Try it: State how many lines below hold the word "fontsize". Give that number and no other text.

Extracted information:
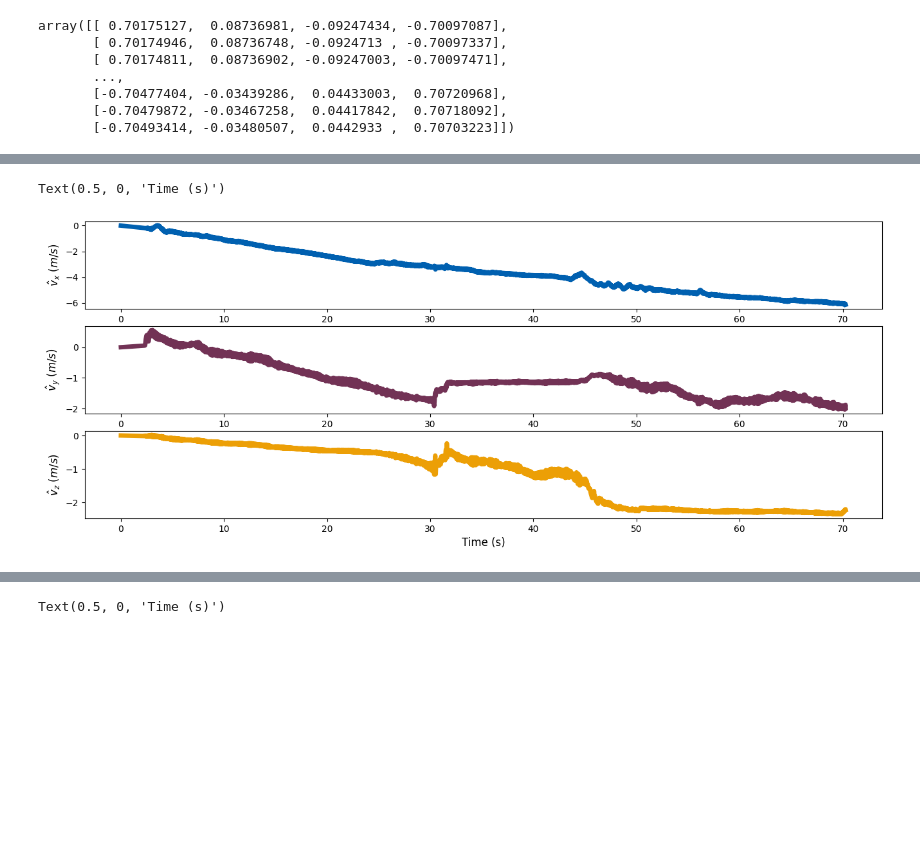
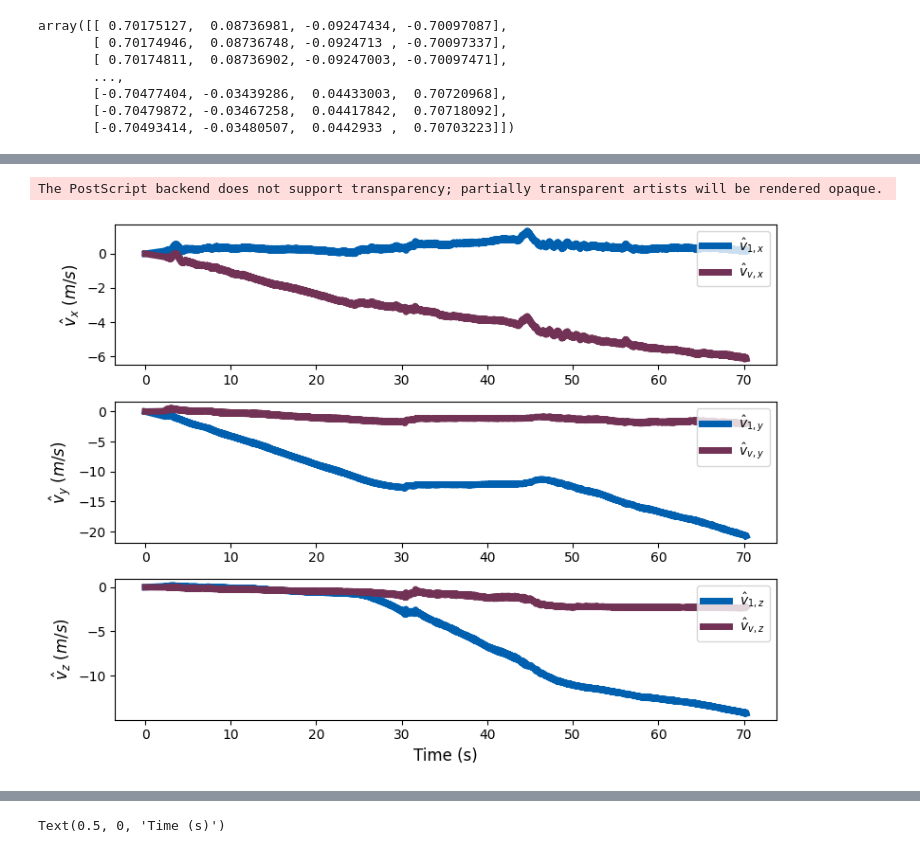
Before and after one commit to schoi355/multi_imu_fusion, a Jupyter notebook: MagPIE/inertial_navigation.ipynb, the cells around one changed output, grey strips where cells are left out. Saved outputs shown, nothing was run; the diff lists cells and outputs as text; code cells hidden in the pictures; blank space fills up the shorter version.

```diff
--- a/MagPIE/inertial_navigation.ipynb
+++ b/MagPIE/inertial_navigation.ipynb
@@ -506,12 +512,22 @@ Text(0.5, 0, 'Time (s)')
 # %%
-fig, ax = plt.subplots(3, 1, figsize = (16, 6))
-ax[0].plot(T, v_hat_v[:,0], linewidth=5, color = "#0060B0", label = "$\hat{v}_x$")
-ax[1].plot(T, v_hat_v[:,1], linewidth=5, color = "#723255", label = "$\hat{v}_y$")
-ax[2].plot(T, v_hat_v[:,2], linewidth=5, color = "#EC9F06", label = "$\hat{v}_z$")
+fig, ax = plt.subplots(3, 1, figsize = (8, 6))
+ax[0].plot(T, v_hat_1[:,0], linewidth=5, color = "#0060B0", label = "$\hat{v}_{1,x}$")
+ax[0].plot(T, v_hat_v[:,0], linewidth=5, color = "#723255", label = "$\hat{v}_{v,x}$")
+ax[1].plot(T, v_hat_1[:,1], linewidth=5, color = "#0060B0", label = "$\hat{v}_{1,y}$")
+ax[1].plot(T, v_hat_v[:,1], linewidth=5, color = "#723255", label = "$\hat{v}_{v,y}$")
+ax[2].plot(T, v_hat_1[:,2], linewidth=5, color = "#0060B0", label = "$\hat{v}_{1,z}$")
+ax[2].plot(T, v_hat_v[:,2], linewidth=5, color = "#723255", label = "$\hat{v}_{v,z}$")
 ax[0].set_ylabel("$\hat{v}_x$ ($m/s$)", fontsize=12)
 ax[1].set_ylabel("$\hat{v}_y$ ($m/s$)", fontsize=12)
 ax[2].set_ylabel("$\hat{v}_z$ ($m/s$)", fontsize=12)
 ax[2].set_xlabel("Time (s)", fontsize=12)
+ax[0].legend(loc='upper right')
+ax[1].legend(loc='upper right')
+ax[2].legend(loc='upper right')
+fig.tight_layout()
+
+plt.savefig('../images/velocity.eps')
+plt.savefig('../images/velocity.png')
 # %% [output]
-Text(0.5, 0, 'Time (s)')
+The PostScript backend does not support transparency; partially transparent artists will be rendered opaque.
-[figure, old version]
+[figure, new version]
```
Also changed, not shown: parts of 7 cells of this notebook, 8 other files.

* * *

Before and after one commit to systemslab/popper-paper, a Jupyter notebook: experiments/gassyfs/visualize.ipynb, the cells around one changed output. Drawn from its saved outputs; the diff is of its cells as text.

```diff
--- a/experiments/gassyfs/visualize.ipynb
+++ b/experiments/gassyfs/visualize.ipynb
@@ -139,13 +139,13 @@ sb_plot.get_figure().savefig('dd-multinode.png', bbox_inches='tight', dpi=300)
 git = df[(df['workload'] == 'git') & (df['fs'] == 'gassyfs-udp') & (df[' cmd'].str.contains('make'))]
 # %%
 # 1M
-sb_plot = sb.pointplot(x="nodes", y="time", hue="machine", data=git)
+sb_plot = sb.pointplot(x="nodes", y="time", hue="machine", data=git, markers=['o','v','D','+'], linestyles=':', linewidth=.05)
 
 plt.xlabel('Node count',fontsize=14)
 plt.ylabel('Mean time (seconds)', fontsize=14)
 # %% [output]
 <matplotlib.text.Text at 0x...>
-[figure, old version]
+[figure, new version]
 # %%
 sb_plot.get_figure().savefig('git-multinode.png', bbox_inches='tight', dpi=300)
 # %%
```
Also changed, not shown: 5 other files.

Exercise answer: 6